WHAT THE EXERCISE ASKS –
Among the records below, how many lines contain the word "label"? The answer is a single number.

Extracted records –
------------------------------------
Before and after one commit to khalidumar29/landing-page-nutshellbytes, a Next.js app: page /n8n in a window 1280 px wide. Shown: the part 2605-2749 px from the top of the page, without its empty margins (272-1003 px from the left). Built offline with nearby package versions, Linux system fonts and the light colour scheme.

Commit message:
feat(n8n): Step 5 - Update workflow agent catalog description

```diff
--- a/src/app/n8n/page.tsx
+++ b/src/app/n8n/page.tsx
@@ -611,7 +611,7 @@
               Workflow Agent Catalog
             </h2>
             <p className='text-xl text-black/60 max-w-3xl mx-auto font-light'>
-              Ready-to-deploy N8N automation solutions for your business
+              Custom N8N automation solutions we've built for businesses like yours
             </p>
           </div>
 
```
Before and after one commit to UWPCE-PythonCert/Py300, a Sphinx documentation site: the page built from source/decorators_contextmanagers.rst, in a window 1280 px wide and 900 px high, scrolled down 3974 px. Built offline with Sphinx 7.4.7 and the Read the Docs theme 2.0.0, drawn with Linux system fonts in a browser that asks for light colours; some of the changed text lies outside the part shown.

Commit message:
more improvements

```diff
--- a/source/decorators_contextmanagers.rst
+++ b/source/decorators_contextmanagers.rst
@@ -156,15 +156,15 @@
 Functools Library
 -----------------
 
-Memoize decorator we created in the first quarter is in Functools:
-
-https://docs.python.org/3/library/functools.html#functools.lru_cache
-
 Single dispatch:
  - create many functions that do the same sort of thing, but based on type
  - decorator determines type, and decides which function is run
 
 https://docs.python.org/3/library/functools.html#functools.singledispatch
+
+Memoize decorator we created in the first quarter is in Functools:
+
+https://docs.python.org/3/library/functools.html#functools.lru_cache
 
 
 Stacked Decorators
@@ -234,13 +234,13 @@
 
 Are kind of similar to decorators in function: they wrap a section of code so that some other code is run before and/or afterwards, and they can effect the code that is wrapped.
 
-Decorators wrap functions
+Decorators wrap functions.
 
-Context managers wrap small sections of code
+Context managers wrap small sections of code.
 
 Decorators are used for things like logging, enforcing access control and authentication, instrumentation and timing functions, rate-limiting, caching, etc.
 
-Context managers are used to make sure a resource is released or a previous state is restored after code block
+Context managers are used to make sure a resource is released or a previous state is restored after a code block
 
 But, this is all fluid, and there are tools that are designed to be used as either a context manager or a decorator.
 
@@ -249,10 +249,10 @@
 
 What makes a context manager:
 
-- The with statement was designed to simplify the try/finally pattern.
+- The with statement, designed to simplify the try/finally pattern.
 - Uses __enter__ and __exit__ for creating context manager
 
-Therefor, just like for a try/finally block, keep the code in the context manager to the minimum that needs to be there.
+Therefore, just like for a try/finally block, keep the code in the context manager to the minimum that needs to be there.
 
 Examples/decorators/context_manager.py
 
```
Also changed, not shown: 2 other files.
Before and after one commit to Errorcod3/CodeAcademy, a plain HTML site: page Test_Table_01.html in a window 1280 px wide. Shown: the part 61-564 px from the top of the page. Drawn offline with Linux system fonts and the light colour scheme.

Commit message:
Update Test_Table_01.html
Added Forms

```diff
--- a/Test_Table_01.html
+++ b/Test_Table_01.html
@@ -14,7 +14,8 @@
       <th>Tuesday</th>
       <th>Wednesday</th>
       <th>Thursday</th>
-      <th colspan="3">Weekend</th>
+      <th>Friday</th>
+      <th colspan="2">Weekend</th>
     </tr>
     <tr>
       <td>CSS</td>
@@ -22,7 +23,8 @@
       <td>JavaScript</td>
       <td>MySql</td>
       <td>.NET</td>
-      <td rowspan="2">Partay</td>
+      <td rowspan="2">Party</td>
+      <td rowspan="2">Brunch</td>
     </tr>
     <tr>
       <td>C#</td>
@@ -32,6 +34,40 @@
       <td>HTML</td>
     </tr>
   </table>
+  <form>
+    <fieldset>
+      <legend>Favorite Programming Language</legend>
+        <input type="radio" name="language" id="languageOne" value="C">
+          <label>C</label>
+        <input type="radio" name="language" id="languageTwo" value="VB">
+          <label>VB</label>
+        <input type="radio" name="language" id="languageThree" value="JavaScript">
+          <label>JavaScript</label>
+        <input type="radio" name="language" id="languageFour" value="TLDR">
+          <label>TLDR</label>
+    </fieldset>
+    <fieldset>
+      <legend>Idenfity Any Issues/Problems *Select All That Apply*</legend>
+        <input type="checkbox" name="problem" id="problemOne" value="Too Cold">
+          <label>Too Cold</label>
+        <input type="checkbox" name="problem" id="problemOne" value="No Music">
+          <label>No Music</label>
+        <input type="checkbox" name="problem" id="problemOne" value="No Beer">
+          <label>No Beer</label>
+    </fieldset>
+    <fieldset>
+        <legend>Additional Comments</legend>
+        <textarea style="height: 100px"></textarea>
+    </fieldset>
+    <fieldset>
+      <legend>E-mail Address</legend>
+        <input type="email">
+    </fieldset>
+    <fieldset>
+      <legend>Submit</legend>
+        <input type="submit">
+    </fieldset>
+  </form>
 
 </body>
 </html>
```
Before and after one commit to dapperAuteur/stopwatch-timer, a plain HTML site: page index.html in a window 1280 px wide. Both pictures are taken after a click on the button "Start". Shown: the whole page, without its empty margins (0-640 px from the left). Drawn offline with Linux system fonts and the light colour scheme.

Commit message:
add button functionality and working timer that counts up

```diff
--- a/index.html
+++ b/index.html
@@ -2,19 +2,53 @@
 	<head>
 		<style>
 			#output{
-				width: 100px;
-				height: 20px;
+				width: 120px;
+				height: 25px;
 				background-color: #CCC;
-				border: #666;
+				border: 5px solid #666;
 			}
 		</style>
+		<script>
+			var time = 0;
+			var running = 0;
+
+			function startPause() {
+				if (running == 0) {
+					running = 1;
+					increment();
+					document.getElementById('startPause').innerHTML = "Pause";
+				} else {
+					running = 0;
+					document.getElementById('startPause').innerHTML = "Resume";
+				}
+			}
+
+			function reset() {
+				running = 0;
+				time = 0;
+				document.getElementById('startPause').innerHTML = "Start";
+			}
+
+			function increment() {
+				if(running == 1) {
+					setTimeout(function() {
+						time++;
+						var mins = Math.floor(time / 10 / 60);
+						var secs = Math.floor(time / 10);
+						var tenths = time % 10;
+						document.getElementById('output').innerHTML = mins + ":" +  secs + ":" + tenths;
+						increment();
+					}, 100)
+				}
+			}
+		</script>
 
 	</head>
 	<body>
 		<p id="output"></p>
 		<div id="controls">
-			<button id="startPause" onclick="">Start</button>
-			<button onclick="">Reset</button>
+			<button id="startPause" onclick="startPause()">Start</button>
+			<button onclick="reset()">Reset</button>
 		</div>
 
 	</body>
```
------------------------------------
OUTPUT OF THE EXERCISE –
7